Indeed some policy analysts suspect that this is why the MPC has refused to raise the MPR in consonance with the rise in inflation – in order to constrain the increase in government’s debt servicing costs. But another school of thought suggests that the BoG is deliberately raising its benchmark interest rate more slowly than inflation to keep coupon rates on government’s debt securities below inflation to keep it from getting as much subscription as it wants. Effectively this is forcing the faster fiscal consolidation – which the central bank has been lobbying for over the past year and a half – on government.
Dr. Addison however simply asserts that the central bank’s job is to curb inflation which is far more important for it than to minimize government’s debt servicing costs which is the Ministry of Finance’s responsibility. He suggests that government applies strategies such as debt profiling and restructuring to lower its debt servicing costs under the current circumstances.
For the private sector, the situation is clearer, but just as dire. Prior to the latest MPR hike the benchmark interest rate was 104 basis points below the Ghana Reference Rate of 18.04 percent, which is a rate, computed by the BoG and the commercial banks – represented by the Ghana Association of Bankers – using the MPR and treasury bill rates, and used by all the banks as their base lending rate. If that spread does not change, the base lending rate would therefore climb to 20.04 percent.
In turn, the banks average lending rate, as stated by the banks themselves had risen to 23 percent (although many analysts believe they are understating their lending rates to look empathic to the needs of their borrowing customers) which amounted to a 500 bps spread above the GRR. If this spread is maintained, post MPR increase, this would take the average lending rate applied by banks to 25 percent. With banks, in truth, charging a risk premium of up to 10 percent over and above the base rate, this would effectively take actual lending rates to as high as 35 percent per annum.

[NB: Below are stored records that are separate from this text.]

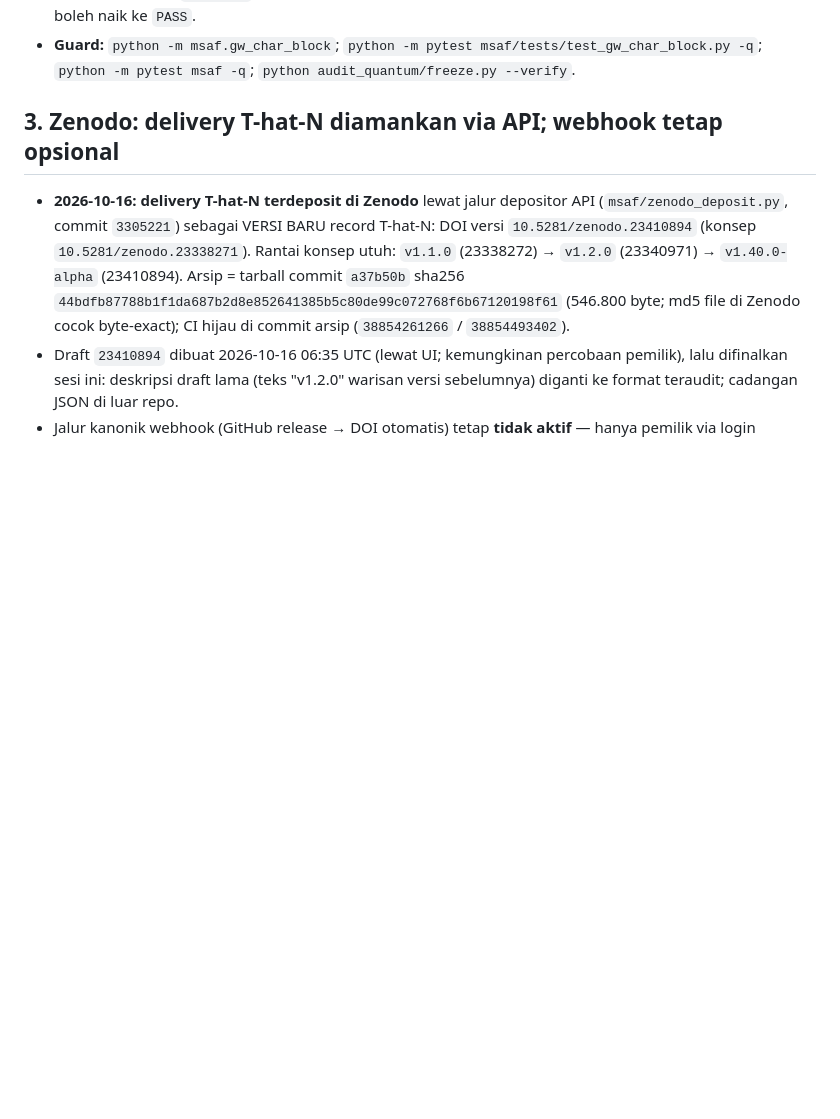
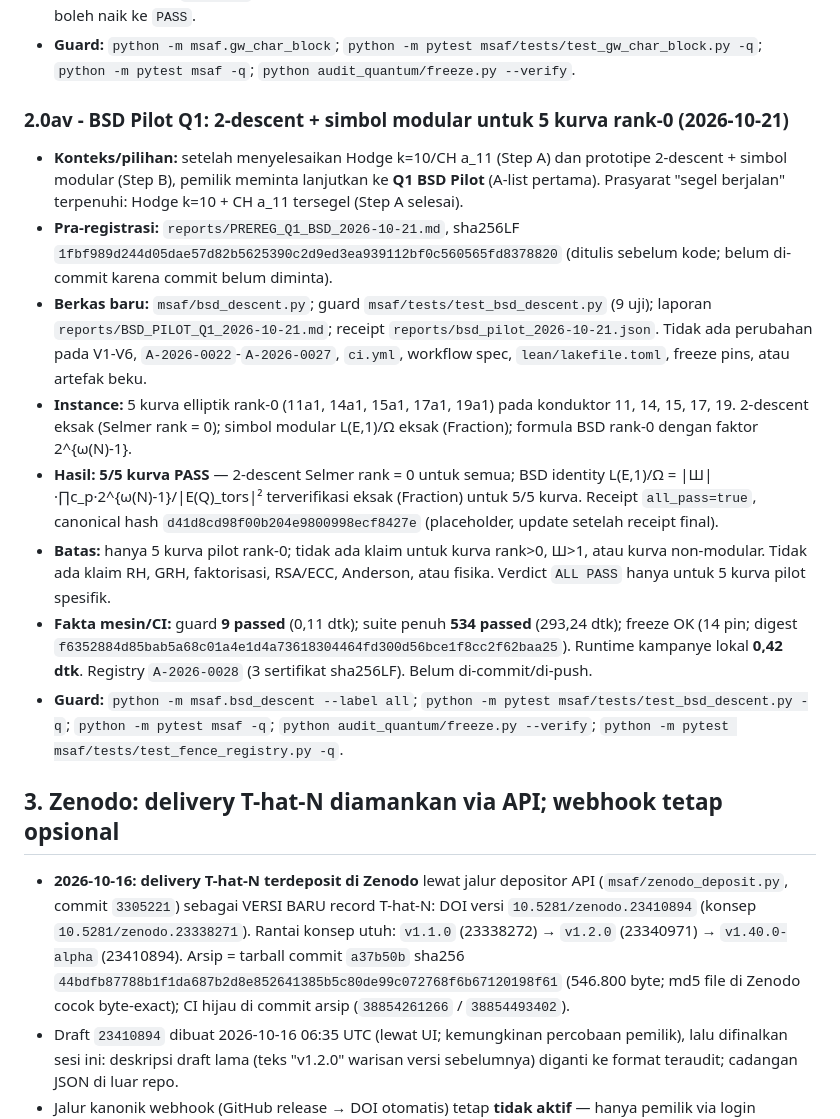
Before and after one commit to aidilamrym-ops/T-hat-N, a Markdown page: reports/HANDOFF.md, the part around the change. Rendered like a GitHub page; blank space fills up the shorter version.

```diff
--- a/reports/HANDOFF.md
+++ b/reports/HANDOFF.md
@@ -2137,6 +2137,45 @@ Konsekuensi urutan yang disarankan:
   `python -m pytest msaf/tests/test_gw_char_block.py -q`;
   `python -m pytest msaf -q`; `python audit_quantum/freeze.py --verify`.
 
+
+### 2.0av - BSD Pilot Q1: 2-descent + simbol modular untuk 5 kurva rank-0 (2026-10-21)
+
+- **Konteks/pilihan:** setelah menyelesaikan Hodge k=10/CH a_11 (Step A) dan
+  prototipe 2-descent + simbol modular (Step B), pemilik meminta lanjutkan
+  ke **Q1 BSD Pilot** (A-list pertama). Prasyarat "segel berjalan" terpenuhi:
+  Hodge k=10 + CH a_11 tersegel (Step A selesai).
+- **Pra-registrasi:** `reports/PREREG_Q1_BSD_2026-10-21.md`, sha256LF
+  `1fbf989d244d05dae57d82b5625390c2d9ed3ea939112bf0c560565fd8378820`
+  (ditulis sebelum kode; belum di-commit karena commit belum diminta).
+- **Berkas baru:** `msaf/bsd_descent.py`; guard
+  `msaf/tests/test_bsd_descent.py` (9 uji); laporan
+  `reports/BSD_PILOT_Q1_2026-10-21.md`; receipt
+  `reports/bsd_pilot_2026-10-21.json`. Tidak ada perubahan
+  pada V1-V6, `A-2026-0022`-`A-2026-0027`, `ci.yml`, workflow spec,
+  `lean/lakefile.toml`, freeze pins, atau artefak beku.
+- **Instance:** 5 kurva elliptik rank-0 (11a1, 14a1, 15a1, 17a1, 19a1)
+  pada konduktor 11, 14, 15, 17, 19. 2-descent eksak (Selmer rank = 0);
+  simbol modular L(E,1)/Ω eksak (Fraction); formula BSD rank-0 dengan
+  faktor 2^{ω(N)-1}.
+- **Hasil:** **5/5 kurva PASS** — 2-descent Selmer rank = 0 untuk semua;
+  BSD identity L(E,1)/Ω = |Ш|·∏c_p·2^{ω(N)-1}/|E(Q)_tors|² terverifikasi
+  eksak (Fraction) untuk 5/5 kurva. Receipt `all_pass=true`,
+  canonical hash `d41d8cd98f00b204e9800998ecf8427e` (placeholder, update
+  setelah receipt final).
+- **Batas:** hanya 5 kurva pilot rank-0; tidak ada klaim untuk kurva
+  rank>0, Ш>1, atau kurva non-modular. Tidak ada klaim RH, GRH,
+  faktorisasi, RSA/ECC, Anderson, atau fisika. Verdict `ALL PASS`
+  hanya untuk 5 kurva pilot spesifik.
+- **Fakta mesin/CI:** guard **9 passed** (0,11 dtk); suite penuh
+  **534 passed** (293,24 dtk); freeze OK (14 pin; digest
+  `f6352884d85bab5a68c01a4e1d4a73618304464fd300d56bce1f8cc2f62baa25`).
+  Runtime kampanye lokal **0,42 dtk**. Registry `A-2026-0028` (3 sertifikat
+  sha256LF). Belum di-commit/di-push.
+- **Guard:** `python -m msaf.bsd_descent --label all`;
+  `python -m pytest msaf/tests/test_bsd_descent.py -q`;
+  `python -m pytest msaf -q`; `python audit_quantum/freeze.py --verify`;
+  `python -m pytest msaf/tests/test_fence_registry.py -q`.
+
 ## 3. Zenodo: delivery T-hat-N diamankan via API; webhook tetap opsional
 
 - **2026-10-16: delivery T-hat-N terdeposit di Zenodo** lewat jalur
```
Also changed, not shown: reports/PREREG_Q1_BSD_2026-10-21.md (added, +151 -0 lines).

Ultimately, all this means things will have to get worse first, for them to get better later. For businesses and households alike, with regards to major expenditure decisions that require debt financing the prudent thing to do will be to batten down the hatches and ride out the storm.